*** DATA SHOWN ***
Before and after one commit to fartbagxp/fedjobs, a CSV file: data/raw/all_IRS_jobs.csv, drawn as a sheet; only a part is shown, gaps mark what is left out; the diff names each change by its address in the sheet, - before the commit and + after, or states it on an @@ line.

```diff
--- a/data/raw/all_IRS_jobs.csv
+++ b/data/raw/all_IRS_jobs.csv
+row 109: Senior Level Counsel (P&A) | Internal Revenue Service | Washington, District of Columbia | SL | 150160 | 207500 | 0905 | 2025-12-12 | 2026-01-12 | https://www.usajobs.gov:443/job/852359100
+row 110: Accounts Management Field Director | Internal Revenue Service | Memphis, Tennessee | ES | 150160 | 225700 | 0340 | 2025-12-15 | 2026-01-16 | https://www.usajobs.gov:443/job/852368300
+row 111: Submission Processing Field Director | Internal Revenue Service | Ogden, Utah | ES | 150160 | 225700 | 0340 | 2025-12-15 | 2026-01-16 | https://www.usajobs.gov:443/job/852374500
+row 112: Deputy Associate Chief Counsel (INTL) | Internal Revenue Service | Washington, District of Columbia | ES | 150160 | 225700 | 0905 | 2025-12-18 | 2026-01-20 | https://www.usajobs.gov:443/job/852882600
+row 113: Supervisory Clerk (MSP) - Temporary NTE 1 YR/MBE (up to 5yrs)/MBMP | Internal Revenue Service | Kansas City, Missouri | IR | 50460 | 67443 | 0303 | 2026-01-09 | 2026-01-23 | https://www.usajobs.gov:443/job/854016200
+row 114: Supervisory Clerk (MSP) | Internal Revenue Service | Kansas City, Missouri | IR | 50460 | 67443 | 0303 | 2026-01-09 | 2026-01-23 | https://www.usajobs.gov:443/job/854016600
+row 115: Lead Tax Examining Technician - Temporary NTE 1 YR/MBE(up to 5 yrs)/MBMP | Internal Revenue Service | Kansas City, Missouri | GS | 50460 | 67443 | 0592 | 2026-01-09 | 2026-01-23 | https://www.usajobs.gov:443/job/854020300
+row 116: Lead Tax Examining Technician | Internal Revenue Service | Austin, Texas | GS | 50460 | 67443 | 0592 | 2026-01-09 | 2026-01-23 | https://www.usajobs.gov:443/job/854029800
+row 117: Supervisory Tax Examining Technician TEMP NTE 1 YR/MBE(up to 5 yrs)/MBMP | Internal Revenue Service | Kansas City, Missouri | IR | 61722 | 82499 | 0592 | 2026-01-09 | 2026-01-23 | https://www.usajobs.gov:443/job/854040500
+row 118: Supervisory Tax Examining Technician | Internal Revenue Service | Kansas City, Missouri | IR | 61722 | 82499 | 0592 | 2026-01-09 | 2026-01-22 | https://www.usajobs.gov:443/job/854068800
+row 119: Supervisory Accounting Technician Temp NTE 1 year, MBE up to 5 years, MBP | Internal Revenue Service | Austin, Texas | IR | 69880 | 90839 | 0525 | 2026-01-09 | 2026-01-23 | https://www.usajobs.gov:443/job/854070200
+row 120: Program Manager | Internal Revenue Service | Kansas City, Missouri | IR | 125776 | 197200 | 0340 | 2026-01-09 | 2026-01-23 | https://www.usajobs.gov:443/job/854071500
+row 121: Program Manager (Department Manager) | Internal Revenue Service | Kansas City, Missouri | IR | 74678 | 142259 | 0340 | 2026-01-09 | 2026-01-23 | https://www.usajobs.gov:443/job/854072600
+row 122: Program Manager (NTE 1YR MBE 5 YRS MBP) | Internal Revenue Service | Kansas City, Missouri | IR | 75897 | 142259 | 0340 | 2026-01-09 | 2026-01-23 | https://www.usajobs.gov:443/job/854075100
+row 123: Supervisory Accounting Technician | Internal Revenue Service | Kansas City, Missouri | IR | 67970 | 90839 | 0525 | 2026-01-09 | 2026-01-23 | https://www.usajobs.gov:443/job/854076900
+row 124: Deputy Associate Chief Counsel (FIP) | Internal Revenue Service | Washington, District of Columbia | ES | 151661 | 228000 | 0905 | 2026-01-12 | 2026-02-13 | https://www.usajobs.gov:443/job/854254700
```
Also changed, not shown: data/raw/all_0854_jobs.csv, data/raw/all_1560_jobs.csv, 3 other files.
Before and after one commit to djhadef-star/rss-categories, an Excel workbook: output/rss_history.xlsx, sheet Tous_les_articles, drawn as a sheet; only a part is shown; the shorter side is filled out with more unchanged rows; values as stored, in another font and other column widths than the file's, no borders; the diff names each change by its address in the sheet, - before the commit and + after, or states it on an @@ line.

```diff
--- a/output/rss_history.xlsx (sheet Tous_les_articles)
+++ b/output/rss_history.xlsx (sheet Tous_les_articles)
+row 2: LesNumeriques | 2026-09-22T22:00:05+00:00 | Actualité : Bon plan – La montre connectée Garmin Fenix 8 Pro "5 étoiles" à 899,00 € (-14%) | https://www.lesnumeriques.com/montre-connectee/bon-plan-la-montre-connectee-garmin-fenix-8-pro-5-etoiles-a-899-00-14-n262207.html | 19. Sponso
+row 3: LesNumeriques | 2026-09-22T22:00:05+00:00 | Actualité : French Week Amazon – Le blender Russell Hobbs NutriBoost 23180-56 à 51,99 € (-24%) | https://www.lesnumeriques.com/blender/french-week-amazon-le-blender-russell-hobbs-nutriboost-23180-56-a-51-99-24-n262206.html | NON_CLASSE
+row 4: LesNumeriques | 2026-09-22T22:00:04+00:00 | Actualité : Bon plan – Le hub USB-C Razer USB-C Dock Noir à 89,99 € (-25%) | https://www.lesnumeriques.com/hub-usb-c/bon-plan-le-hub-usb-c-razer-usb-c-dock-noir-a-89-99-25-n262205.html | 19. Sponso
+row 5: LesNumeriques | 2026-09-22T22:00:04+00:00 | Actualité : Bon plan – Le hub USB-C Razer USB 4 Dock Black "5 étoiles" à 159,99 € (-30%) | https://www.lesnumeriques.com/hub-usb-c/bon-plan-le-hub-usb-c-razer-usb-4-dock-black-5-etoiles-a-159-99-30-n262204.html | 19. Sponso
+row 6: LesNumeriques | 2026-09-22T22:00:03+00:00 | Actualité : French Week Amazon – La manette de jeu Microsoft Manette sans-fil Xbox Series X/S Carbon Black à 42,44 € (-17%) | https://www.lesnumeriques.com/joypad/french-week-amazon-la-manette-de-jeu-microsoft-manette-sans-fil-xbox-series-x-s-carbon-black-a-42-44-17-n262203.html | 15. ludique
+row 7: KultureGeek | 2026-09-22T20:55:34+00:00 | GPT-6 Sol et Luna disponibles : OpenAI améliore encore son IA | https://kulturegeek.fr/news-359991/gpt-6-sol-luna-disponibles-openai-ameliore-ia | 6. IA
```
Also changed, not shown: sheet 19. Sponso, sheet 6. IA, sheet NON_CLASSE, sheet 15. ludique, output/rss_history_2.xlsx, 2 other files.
***
PROBLEM
Word for word, retype all of the entries above.

OUTPUT
Before and after one commit to fartbagxp/fedjobs, a CSV file: data/raw/all_IRS_jobs.csv, drawn as a sheet; only a part is shown, gaps mark what is left out; the diff names each change by its address in the sheet, - before the commit and + after, or states it on an @@ line.

```diff
--- a/data/raw/all_IRS_jobs.csv
+++ b/data/raw/all_IRS_jobs.csv
+row 109: Senior Level Counsel (P&A) | Internal Revenue Service | Washington, District of Columbia | SL | 150160 | 207500 | 0905 | 2025-12-12 | 2026-01-12 | https://www.usajobs.gov:443/job/852359100
+row 110: Accounts Management Field Director | Internal Revenue Service | Memphis, Tennessee | ES | 150160 | 225700 | 0340 | 2025-12-15 | 2026-01-16 | https://www.usajobs.gov:443/job/852368300
+row 111: Submission Processing Field Director | Internal Revenue Service | Ogden, Utah | ES | 150160 | 225700 | 0340 | 2025-12-15 | 2026-01-16 | https://www.usajobs.gov:443/job/852374500
+row 112: Deputy Associate Chief Counsel (INTL) | Internal Revenue Service | Washington, District of Columbia | ES | 150160 | 225700 | 0905 | 2025-12-18 | 2026-01-20 | https://www.usajobs.gov:443/job/852882600
+row 113: Supervisory Clerk (MSP) - Temporary NTE 1 YR/MBE (up to 5yrs)/MBMP | Internal Revenue Service | Kansas City, Missouri | IR | 50460 | 67443 | 0303 | 2026-01-09 | 2026-01-23 | https://www.usajobs.gov:443/job/854016200
+row 114: Supervisory Clerk (MSP) | Internal Revenue Service | Kansas City, Missouri | IR | 50460 | 67443 | 0303 | 2026-01-09 | 2026-01-23 | https://www.usajobs.gov:443/job/854016600
+row 115: Lead Tax Examining Technician - Temporary NTE 1 YR/MBE(up to 5 yrs)/MBMP | Internal Revenue Service | Kansas City, Missouri | GS | 50460 | 67443 | 0592 | 2026-01-09 | 2026-01-23 | https://www.usajobs.gov:443/job/854020300
+row 116: Lead Tax Examining Technician | Internal Revenue Service | Austin, Texas | GS | 50460 | 67443 | 0592 | 2026-01-09 | 2026-01-23 | https://www.usajobs.gov:443/job/854029800
+row 117: Supervisory Tax Examining Technician TEMP NTE 1 YR/MBE(up to 5 yrs)/MBMP | Internal Revenue Service | Kansas City, Missouri | IR | 61722 | 82499 | 0592 | 2026-01-09 | 2026-01-23 | https://www.usajobs.gov:443/job/854040500
+row 118: Supervisory Tax Examining Technician | Internal Revenue Service | Kansas City, Missouri | IR | 61722 | 82499 | 0592 | 2026-01-09 | 2026-01-22 | https://www.usajobs.gov:443/job/854068800
+row 119: Supervisory Accounting Technician Temp NTE 1 year, MBE up to 5 years, MBP | Internal Revenue Service | Austin, Texas | IR | 69880 | 90839 | 0525 | 2026-01-09 | 2026-01-23 | https://www.usajobs.gov:443/job/854070200
+row 120: Program Manager | Internal Revenue Service | Kansas City, Missouri | IR | 125776 | 197200 | 0340 | 2026-01-09 | 2026-01-23 | https://www.usajobs.gov:443/job/854071500
+row 121: Program Manager (Department Manager) | Internal Revenue Service | Kansas City, Missouri | IR | 74678 | 142259 | 0340 | 2026-01-09 | 2026-01-23 | https://www.usajobs.gov:443/job/854072600
+row 122: Program Manager (NTE 1YR MBE 5 YRS MBP) | Internal Revenue Service | Kansas City, Missouri | IR | 75897 | 142259 | 0340 | 2026-01-09 | 2026-01-23 | https://www.usajobs.gov:443/job/854075100
+row 123: Supervisory Accounting Technician | Internal Revenue Service | Kansas City, Missouri | IR | 67970 | 90839 | 0525 | 2026-01-09 | 2026-01-23 | https://www.usajobs.gov:443/job/854076900
+row 124: Deputy Associate Chief Counsel (FIP) | Internal Revenue Service | Washington, District of Columbia | ES | 151661 | 228000 | 0905 | 2026-01-12 | 2026-02-13 | https://www.usajobs.gov:443/job/854254700
```
Also changed, not shown: data/raw/all_0854_jobs.csv, data/raw/all_1560_jobs.csv, 3 other files.
Before and after one commit to djhadef-star/rss-categories, an Excel workbook: output/rss_history.xlsx, sheet Tous_les_articles, drawn as a sheet; only a part is shown; the shorter side is filled out with more unchanged rows; values as stored, in another font and other column widths than the file's, no borders; the diff names each change by its address in the sheet, - before the commit and + after, or states it on an @@ line.

```diff
--- a/output/rss_history.xlsx (sheet Tous_les_articles)
+++ b/output/rss_history.xlsx (sheet Tous_les_articles)
+row 2: LesNumeriques | 2026-09-22T22:00:05+00:00 | Actualité : Bon plan – La montre connectée Garmin Fenix 8 Pro "5 étoiles" à 899,00 € (-14%) | https://www.lesnumeriques.com/montre-connectee/bon-plan-la-montre-connectee-garmin-fenix-8-pro-5-etoiles-a-899-00-14-n262207.html | 19. Sponso
+row 3: LesNumeriques | 2026-09-22T22:00:05+00:00 | Actualité : French Week Amazon – Le blender Russell Hobbs NutriBoost 23180-56 à 51,99 € (-24%) | https://www.lesnumeriques.com/blender/french-week-amazon-le-blender-russell-hobbs-nutriboost-23180-56-a-51-99-24-n262206.html | NON_CLASSE
+row 4: LesNumeriques | 2026-09-22T22:00:04+00:00 | Actualité : Bon plan – Le hub USB-C Razer USB-C Dock Noir à 89,99 € (-25%) | https://www.lesnumeriques.com/hub-usb-c/bon-plan-le-hub-usb-c-razer-usb-c-dock-noir-a-89-99-25-n262205.html | 19. Sponso
+row 5: LesNumeriques | 2026-09-22T22:00:04+00:00 | Actualité : Bon plan – Le hub USB-C Razer USB 4 Dock Black "5 étoiles" à 159,99 € (-30%) | https://www.lesnumeriques.com/hub-usb-c/bon-plan-le-hub-usb-c-razer-usb-4-dock-black-5-etoiles-a-159-99-30-n262204.html | 19. Sponso
+row 6: LesNumeriques | 2026-09-22T22:00:03+00:00 | Actualité : French Week Amazon – La manette de jeu Microsoft Manette sans-fil Xbox Series X/S Carbon Black à 42,44 € (-17%) | https://www.lesnumeriques.com/joypad/french-week-amazon-la-manette-de-jeu-microsoft-manette-sans-fil-xbox-series-x-s-carbon-black-a-42-44-17-n262203.html | 15. ludique
+row 7: KultureGeek | 2026-09-22T20:55:34+00:00 | GPT-6 Sol et Luna disponibles : OpenAI améliore encore son IA | https://kulturegeek.fr/news-359991/gpt-6-sol-luna-disponibles-openai-ameliore-ia | 6. IA
```
Also changed, not shown: sheet 19. Sponso, sheet 6. IA, sheet NON_CLASSE, sheet 15. ludique, output/rss_history_2.xlsx, 2 other files.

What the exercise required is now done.